A nuclear medicine examination in which a minute amount of radioactive material is labelled to commonly found substances in the body such as iodine or phosphate. As those radioactive substances go to their normal positions in the body, images of bones, thyroid tissue, and other organs are created. Also called an isotope scan.
- Radionuclide stress test
A procedure that involves injecting a radioactive isotope, typically thallium or cardiolyte, into the patient’s vein after which an image of the patient’s heart becomes visible with a special camera. The radioactive isotopes are absorbed by the normal heart muscle. Nuclear images are obtained in the resting condition, and again immediately following exercise. The two […]
Opaque to one or another form of radiation, such as X-rays. Radiopaque objects block radiation rather than allow it to pass through. Metal, for instance, is radiopaque, so metal objects that a patient may have swallowed are visible on X-rays. Radiopaque dyes are used in radiology to enhance X-ray pictures of internal anatomic structures. The […]
Sensitive to X-rays and other forms of radiant energy. For example, if a tumor is radiosensitive, it is potentially treatable with radiation therapy. The opposite of radiosensitive is radioinsensitive.
The treatment of disease with ionizing radiation. Also called radiation therapy. In radiotherapy, high-energy rays are often used to damage cancer cells and stop them from growing and dividing. A specialist in the radiation treatment of cancer is called a radiation oncologist. Like surgery, radiation therapy is a local treatment; it affects cancer cells only […]
- Radiotherapy, stereotactic

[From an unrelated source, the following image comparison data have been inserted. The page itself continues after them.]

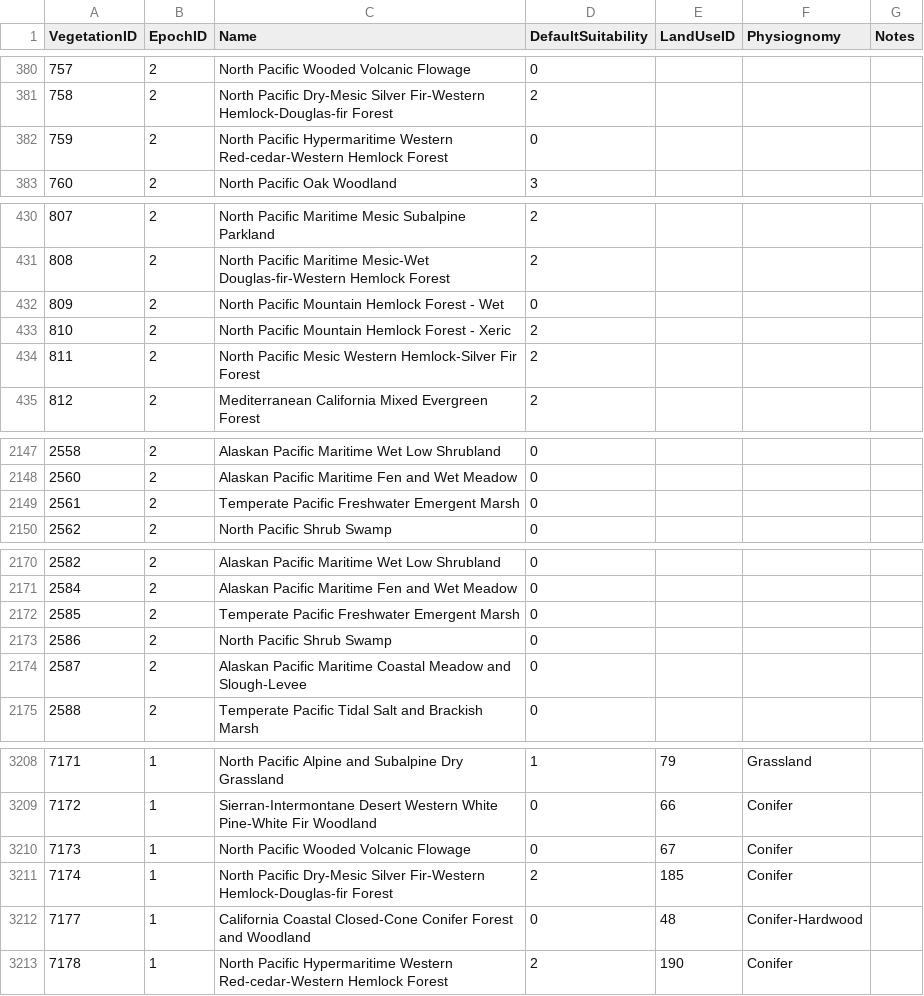
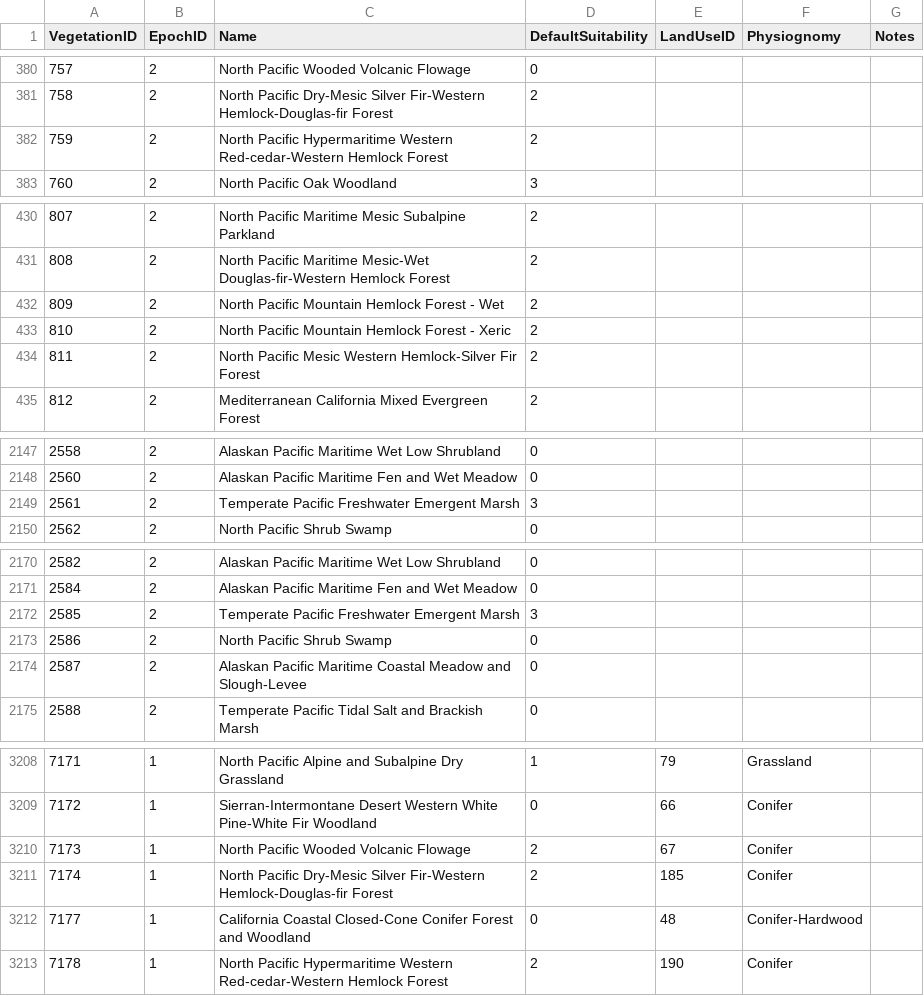
Before and after one commit to Riverscapes/riverscapes-tools, a CSV file: packages/brat/database/data/VegetationTypes.csv, drawn as a sheet; only a part is shown, gaps mark what is left out; the diff covers the shown part only.

```diff
--- a/packages/brat/database/data/VegetationTypes.csv
+++ b/packages/brat/database/data/VegetationTypes.csv
@@ -381,3 +381,3 @@ VegetationID,EpochID,Name,DefaultSuitability,LandUseID,Physiognomy,Notes
 758,2,North Pacific Dry-Mesic Silver Fir-Western Hemlock-Douglas-fir Forest,2,,,
-759,2,North Pacific Hypermaritime Western Red-cedar-Western Hemlock Forest,0,,,
+759,2,North Pacific Hypermaritime Western Red-cedar-Western Hemlock Forest,2,,,
 760,2,North Pacific Oak Woodland,3,,,
@@ -431,3 +431,3 @@ VegetationID,EpochID,Name,DefaultSuitability,LandUseID,Physiognomy,Notes
 808,2,North Pacific Maritime Mesic-Wet Douglas-fir-Western Hemlock Forest,2,,,
-809,2,North Pacific Mountain Hemlock Forest - Wet,0,,,
+809,2,North Pacific Mountain Hemlock Forest - Wet,2,,,
 810,2,North Pacific Mountain Hemlock Forest - Xeric,2,,,
@@ -2148,3 +2148,3 @@ VegetationID,EpochID,Name,DefaultSuitability,LandUseID,Physiognomy,Notes
 2560,2,Alaskan Pacific Maritime Fen and Wet Meadow,0,,,
-2561,2,Temperate Pacific Freshwater Emergent Marsh,0,,,
+2561,2,Temperate Pacific Freshwater Emergent Marsh,3,,,
 2562,2,North Pacific Shrub Swamp,0,,,
@@ -2171,3 +2171,3 @@ VegetationID,EpochID,Name,DefaultSuitability,LandUseID,Physiognomy,Notes
 2584,2,Alaskan Pacific Maritime Fen and Wet Meadow,0,,,
-2585,2,Temperate Pacific Freshwater Emergent Marsh,0,,,
+2585,2,Temperate Pacific Freshwater Emergent Marsh,3,,,
 2586,2,North Pacific Shrub Swamp,0,,,
@@ -3209,3 +3209,3 @@ VegetationID,EpochID,Name,DefaultSuitability,LandUseID,Physiognomy,Notes
 7172,1,Sierran-Intermontane Desert Western White Pine-White Fir Woodland,0,66,Conifer,
-7173,1,North Pacific Wooded Volcanic Flowage,0,67,Conifer,
+7173,1,North Pacific Wooded Volcanic Flowage,2,67,Conifer,
 7174,1,North Pacific Dry-Mesic Silver Fir-Western Hemlock-Douglas-fir Forest,2,185,Conifer,
```
Also changed, not shown: 15 edited cells elsewhere in this file, packages/brat/database/data/Watersheds.csv.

Radiation therapy in which a number of precisely aimed beams of ionizing radiation coming from different directions meet at a specific point, delivering the radiation treatment to that spot.